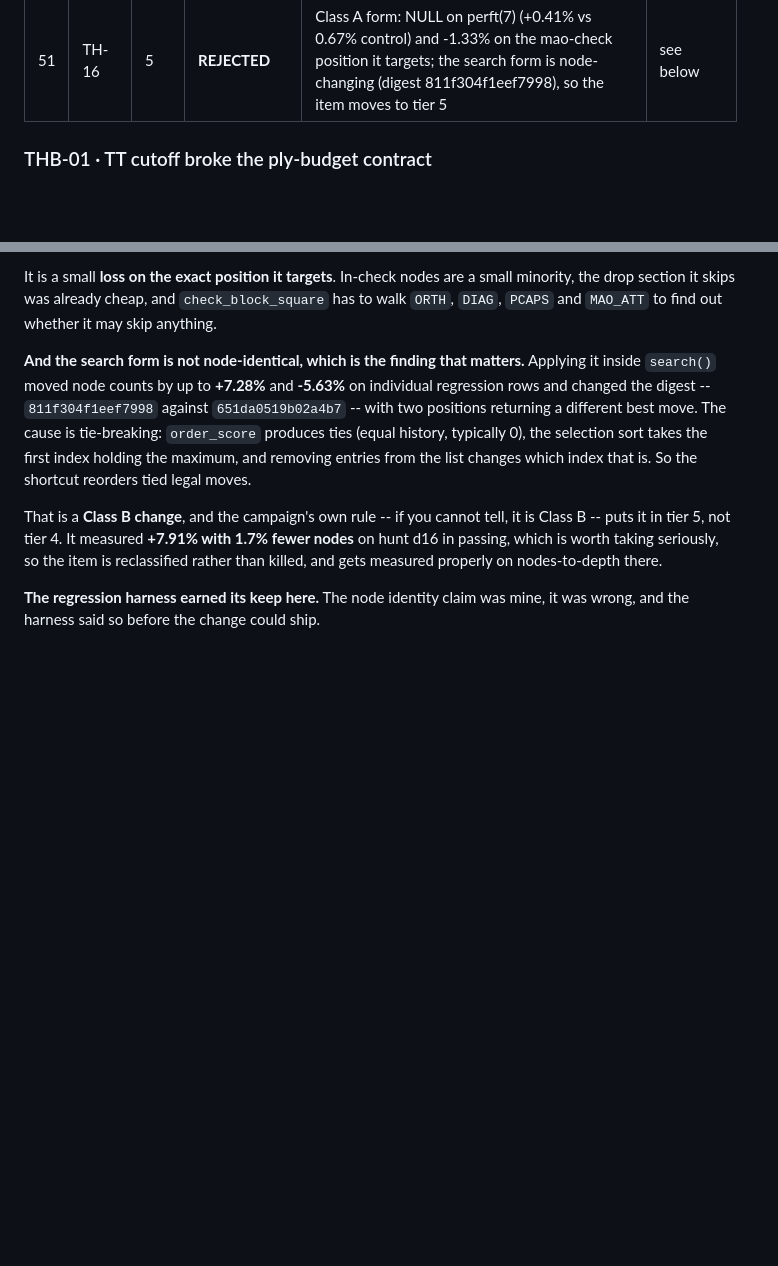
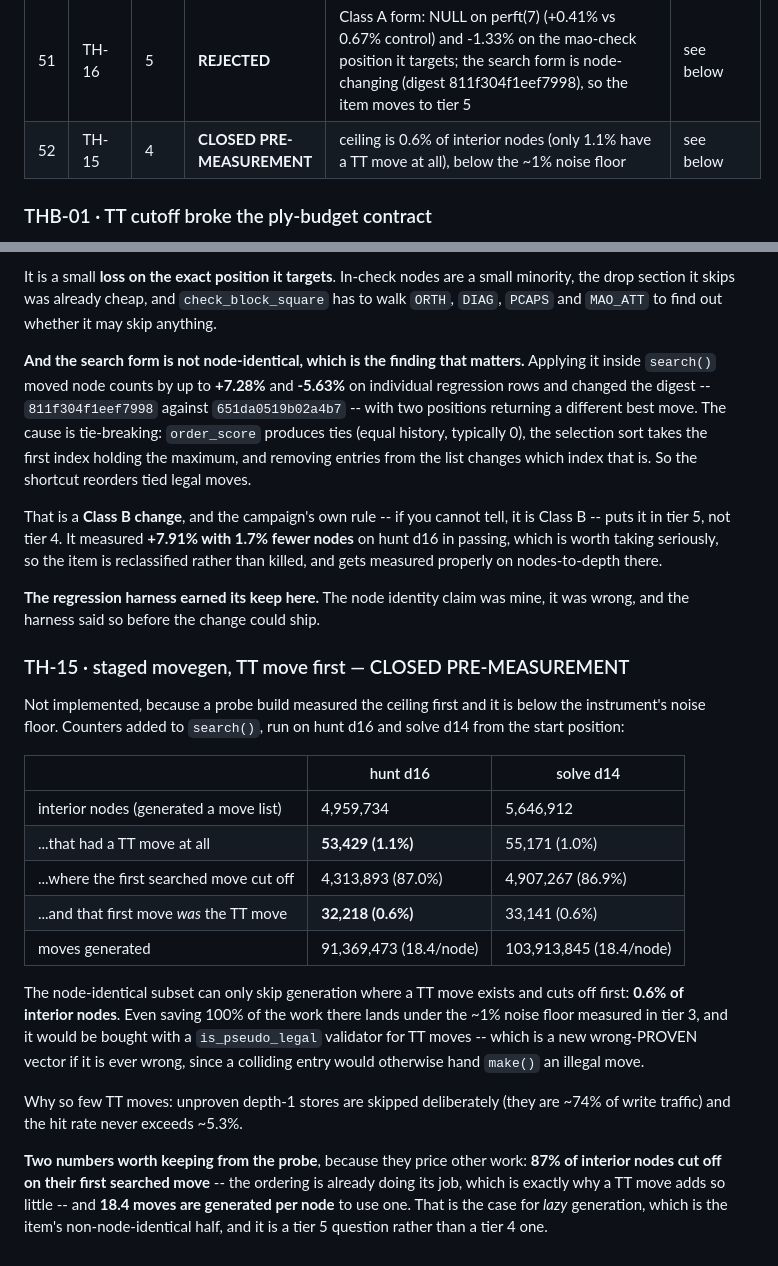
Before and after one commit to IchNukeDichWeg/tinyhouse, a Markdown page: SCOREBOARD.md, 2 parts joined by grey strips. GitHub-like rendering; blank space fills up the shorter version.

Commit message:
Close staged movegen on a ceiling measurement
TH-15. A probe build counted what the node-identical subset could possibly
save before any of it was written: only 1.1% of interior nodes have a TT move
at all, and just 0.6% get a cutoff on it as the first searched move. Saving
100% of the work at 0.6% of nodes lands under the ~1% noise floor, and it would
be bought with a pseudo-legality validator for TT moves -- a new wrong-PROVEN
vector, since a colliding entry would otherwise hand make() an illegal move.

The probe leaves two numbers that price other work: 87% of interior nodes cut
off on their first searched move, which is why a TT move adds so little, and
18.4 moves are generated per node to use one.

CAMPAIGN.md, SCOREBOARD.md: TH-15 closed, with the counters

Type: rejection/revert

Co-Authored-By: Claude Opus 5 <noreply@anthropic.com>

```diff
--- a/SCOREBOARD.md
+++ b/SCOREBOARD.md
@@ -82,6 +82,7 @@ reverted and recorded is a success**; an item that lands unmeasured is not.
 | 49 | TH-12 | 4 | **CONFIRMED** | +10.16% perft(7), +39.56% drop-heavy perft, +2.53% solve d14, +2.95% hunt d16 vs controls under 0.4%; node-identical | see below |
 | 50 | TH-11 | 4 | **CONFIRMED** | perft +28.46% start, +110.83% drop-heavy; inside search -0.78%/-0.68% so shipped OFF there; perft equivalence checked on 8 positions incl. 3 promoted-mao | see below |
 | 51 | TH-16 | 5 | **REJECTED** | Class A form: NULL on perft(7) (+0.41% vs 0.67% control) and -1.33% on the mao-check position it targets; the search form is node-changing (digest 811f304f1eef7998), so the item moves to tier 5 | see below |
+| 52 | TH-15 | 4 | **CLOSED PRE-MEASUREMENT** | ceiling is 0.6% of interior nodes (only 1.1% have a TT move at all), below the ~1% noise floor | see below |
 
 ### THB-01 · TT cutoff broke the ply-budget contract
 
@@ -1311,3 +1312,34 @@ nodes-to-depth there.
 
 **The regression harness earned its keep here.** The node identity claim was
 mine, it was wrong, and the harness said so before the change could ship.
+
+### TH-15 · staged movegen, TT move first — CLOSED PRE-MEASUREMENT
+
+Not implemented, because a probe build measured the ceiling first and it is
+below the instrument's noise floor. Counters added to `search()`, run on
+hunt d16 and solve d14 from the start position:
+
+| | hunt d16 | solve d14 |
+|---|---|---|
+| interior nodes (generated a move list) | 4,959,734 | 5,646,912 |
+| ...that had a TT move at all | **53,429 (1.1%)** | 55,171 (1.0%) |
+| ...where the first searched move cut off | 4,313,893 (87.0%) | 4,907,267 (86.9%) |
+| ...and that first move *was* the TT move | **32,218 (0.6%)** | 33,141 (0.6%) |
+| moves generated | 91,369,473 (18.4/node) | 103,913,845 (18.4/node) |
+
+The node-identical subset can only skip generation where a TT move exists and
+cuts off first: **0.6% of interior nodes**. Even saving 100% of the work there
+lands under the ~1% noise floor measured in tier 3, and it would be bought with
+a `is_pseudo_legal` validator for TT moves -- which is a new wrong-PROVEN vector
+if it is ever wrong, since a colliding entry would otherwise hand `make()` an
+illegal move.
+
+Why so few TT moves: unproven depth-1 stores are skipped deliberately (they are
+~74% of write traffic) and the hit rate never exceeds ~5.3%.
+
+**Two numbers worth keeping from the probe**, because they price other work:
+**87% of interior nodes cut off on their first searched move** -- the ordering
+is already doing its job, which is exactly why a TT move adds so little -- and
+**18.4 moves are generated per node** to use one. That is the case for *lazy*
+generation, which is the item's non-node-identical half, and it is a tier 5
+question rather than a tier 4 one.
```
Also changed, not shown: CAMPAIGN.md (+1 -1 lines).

* * *

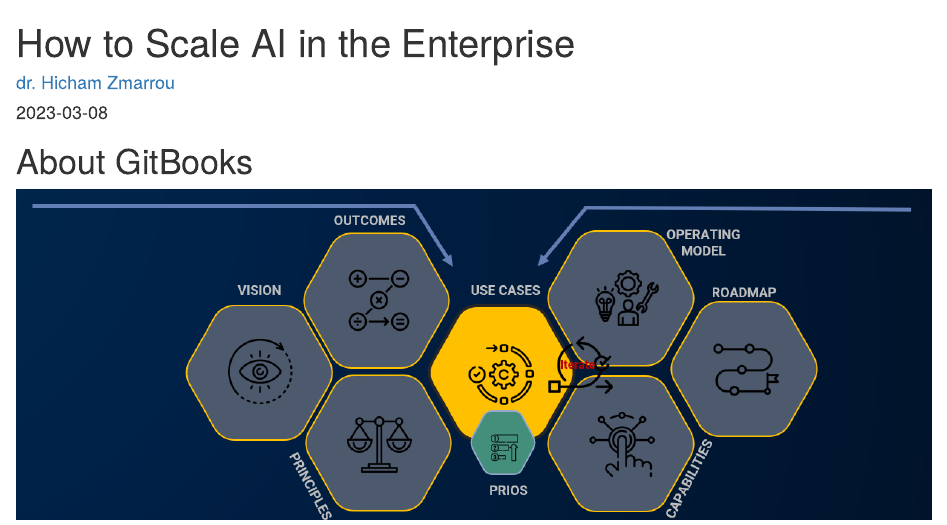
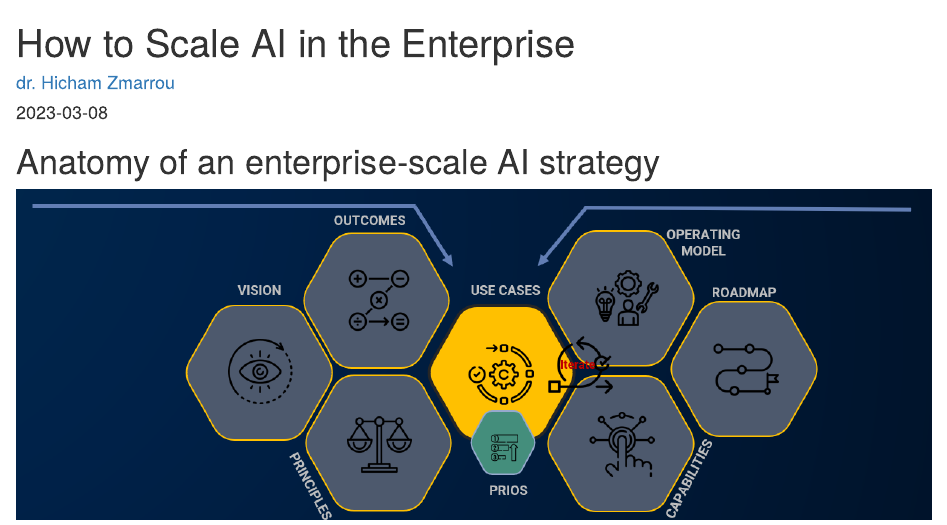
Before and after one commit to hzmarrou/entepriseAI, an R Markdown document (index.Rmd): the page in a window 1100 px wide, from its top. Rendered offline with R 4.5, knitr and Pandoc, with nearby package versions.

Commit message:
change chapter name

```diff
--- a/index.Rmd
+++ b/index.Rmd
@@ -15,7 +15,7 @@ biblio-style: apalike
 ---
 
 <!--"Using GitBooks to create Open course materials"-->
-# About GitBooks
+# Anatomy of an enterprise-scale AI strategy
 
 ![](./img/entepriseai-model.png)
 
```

==

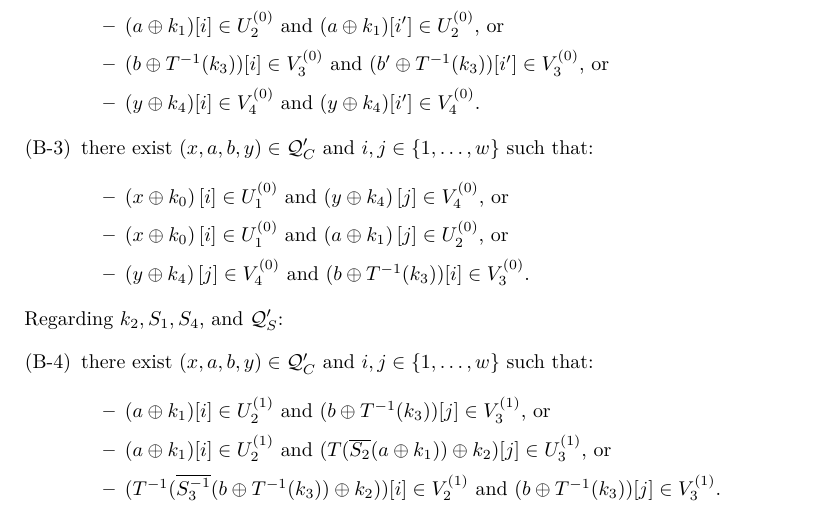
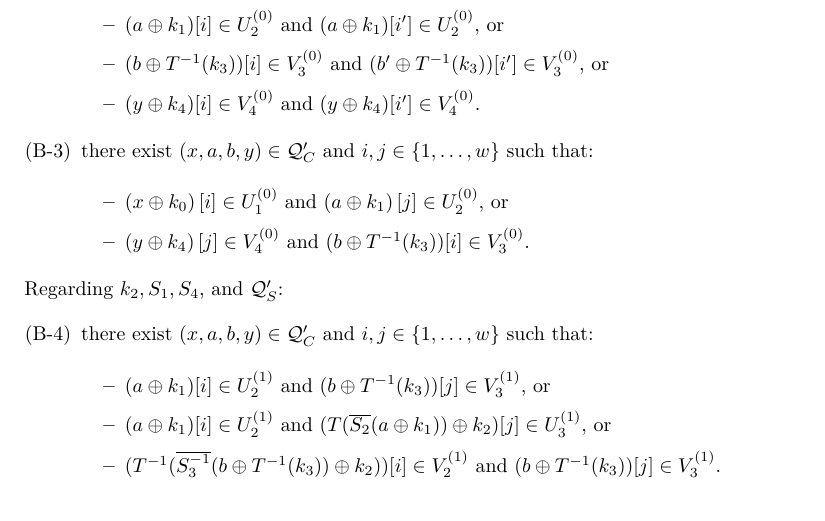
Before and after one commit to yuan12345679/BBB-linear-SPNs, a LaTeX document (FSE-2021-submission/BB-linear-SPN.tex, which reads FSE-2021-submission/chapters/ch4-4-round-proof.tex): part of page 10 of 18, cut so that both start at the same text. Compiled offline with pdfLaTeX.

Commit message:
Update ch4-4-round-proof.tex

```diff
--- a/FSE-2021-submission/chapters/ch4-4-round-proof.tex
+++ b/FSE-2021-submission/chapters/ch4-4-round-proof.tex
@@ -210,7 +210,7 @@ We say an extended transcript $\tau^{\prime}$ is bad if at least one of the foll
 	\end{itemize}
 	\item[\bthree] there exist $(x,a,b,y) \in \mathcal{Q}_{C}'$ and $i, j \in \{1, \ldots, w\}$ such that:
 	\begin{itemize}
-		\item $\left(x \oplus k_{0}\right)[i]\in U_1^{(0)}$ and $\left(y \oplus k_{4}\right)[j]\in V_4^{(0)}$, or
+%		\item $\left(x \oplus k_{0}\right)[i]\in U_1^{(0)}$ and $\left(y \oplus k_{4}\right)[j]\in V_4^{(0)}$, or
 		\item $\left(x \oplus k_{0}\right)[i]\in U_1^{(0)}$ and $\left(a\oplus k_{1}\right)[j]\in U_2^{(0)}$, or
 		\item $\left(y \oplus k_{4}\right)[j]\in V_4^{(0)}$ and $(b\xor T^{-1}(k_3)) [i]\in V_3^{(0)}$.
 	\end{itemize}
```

YOUR OBJECTIVE
Could you retype exactly the lines above, starting at the line that contains "Before and after one commit to IchNukeDichWeg/tinyhouse, a" and ending at the line that contains "be bought with a", and nothing more?

ANSWER BOX
Before and after one commit to IchNukeDichWeg/tinyhouse, a Markdown page: SCOREBOARD.md, 2 parts joined by grey strips. GitHub-like rendering; blank space fills up the shorter version.

Commit message:
Close staged movegen on a ceiling measurement
TH-15. A probe build counted what the node-identical subset could possibly
save before any of it was written: only 1.1% of interior nodes have a TT move
at all, and just 0.6% get a cutoff on it as the first searched move. Saving
100% of the work at 0.6% of nodes lands under the ~1% noise floor, and it would
be bought with a pseudo-legality validator for TT moves -- a new wrong-PROVEN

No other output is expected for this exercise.